Would you return each record that follows word for word, without its pictures?

* _Information_:
::::::::

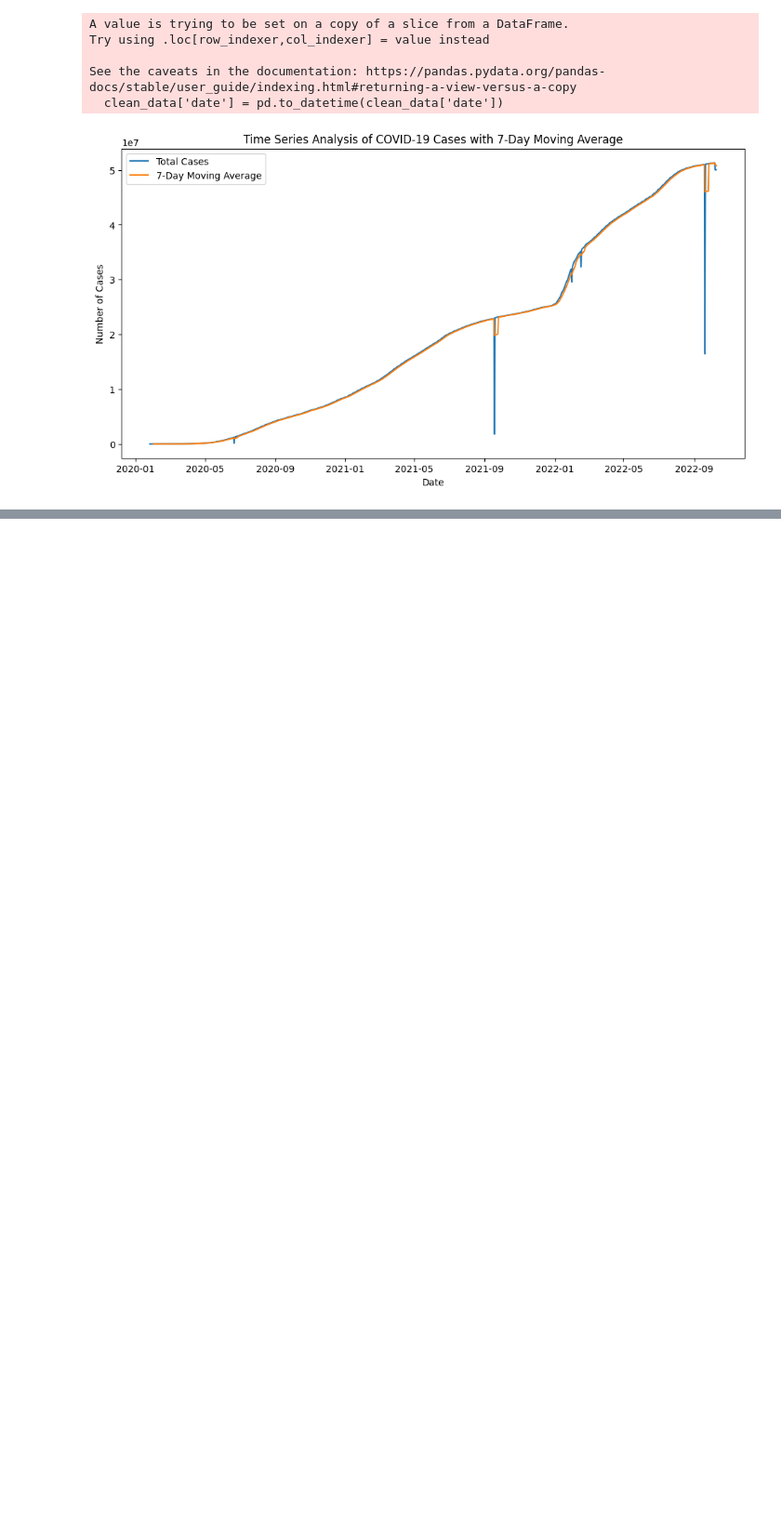
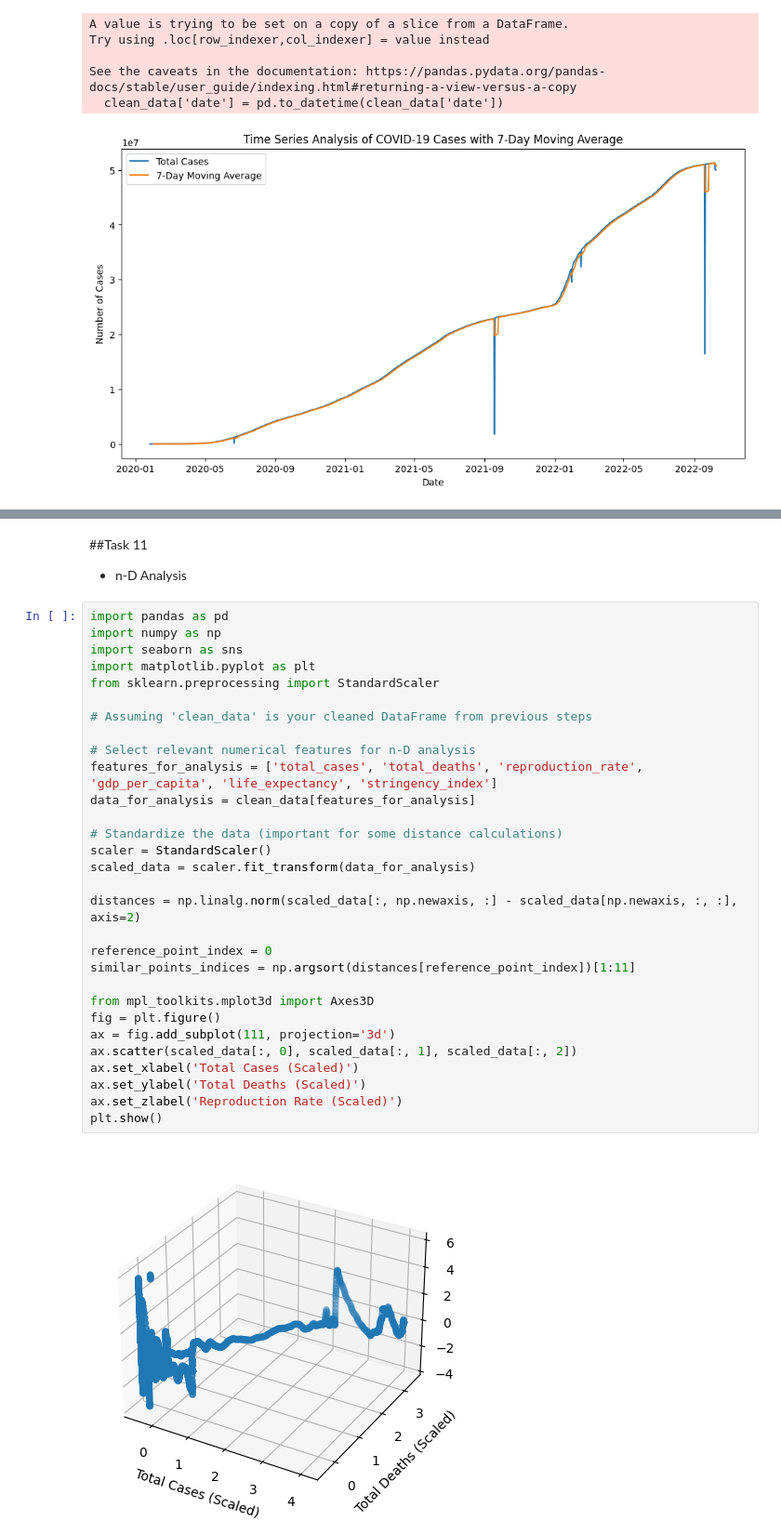
Before and after one commit to genkioverdrive/EDA, a Jupyter notebook: Exploratory_Data_Analysis_Task.ipynb, the cells around one changed output, grey strips where cells are left out. Shown at 93% size. Cells and saved outputs as stored; diff of their text form; blank space fills up the shorter version.

```diff
--- a/Exploratory_Data_Analysis_Task.ipynb
+++ b/Exploratory_Data_Analysis_Task.ipynb
@@ -220,0 +324,35 @@ See the caveats in the documentation: https://pandas.pydata.org/pandas-docs/stab
+# %% [markdown]
+##Task 11
+- n-D Analysis
+# %%
+import pandas as pd
+import numpy as np
+import seaborn as sns
+import matplotlib.pyplot as plt
+from sklearn.preprocessing import StandardScaler
+
+# Assuming 'clean_data' is your cleaned DataFrame from previous steps
+
+# Select relevant numerical features for n-D analysis
+features_for_analysis = ['total_cases', 'total_deaths', 'reproduction_rate', 'gdp_per_capita', 'life_expectancy', 'stringency_index']
+data_for_analysis = clean_data[features_for_analysis]
+
+# Standardize the data (important for some distance calculations)
+scaler = StandardScaler()
+scaled_data = scaler.fit_transform(data_for_analysis)
+
+distances = np.linalg.norm(scaled_data[:, np.newaxis, :] - scaled_data[np.newaxis, :, :], axis=2)
+
+reference_point_index = 0
+similar_points_indices = np.argsort(distances[reference_point_index])[1:11]
+
+from mpl_toolkits.mplot3d import Axes3D
+fig = plt.figure()
+ax = fig.add_subplot(111, projection='3d')
+ax.scatter(scaled_data[:, 0], scaled_data[:, 1], scaled_data[:, 2])
+ax.set_xlabel('Total Cases (Scaled)')
+ax.set_ylabel('Total Deaths (Scaled)')
+ax.set_zlabel('Reproduction Rate (Scaled)')
+plt.show()
+# %% [output]
+[figure, added]
```
Also changed, not shown: parts of 8 cells of this notebook.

::::::::

* _Expected answer_:
Before and after one commit to genkioverdrive/EDA, a Jupyter notebook: Exploratory_Data_Analysis_Task.ipynb, the cells around one changed output, grey strips where cells are left out. Shown at 93% size. Cells and saved outputs as stored; diff of their text form; blank space fills up the shorter version.

```diff
--- a/Exploratory_Data_Analysis_Task.ipynb
+++ b/Exploratory_Data_Analysis_Task.ipynb
@@ -220,0 +324,35 @@ See the caveats in the documentation: https://pandas.pydata.org/pandas-docs/stab
+# %% [markdown]
+##Task 11
+- n-D Analysis
+# %%
+import pandas as pd
+import numpy as np
+import seaborn as sns
+import matplotlib.pyplot as plt
+from sklearn.preprocessing import StandardScaler
+
+# Assuming 'clean_data' is your cleaned DataFrame from previous steps
+
+# Select relevant numerical features for n-D analysis
+features_for_analysis = ['total_cases', 'total_deaths', 'reproduction_rate', 'gdp_per_capita', 'life_expectancy', 'stringency_index']
+data_for_analysis = clean_data[features_for_analysis]
+
+# Standardize the data (important for some distance calculations)
+scaler = StandardScaler()
+scaled_data = scaler.fit_transform(data_for_analysis)
+
+distances = np.linalg.norm(scaled_data[:, np.newaxis, :] - scaled_data[np.newaxis, :, :], axis=2)
+
+reference_point_index = 0
+similar_points_indices = np.argsort(distances[reference_point_index])[1:11]
+
+from mpl_toolkits.mplot3d import Axes3D
+fig = plt.figure()
+ax = fig.add_subplot(111, projection='3d')
+ax.scatter(scaled_data[:, 0], scaled_data[:, 1], scaled_data[:, 2])
+ax.set_xlabel('Total Cases (Scaled)')
+ax.set_ylabel('Total Deaths (Scaled)')
+ax.set_zlabel('Reproduction Rate (Scaled)')
+plt.show()
+# %% [output]
+[figure, added]
```
Also changed, not shown: parts of 8 cells of this notebook.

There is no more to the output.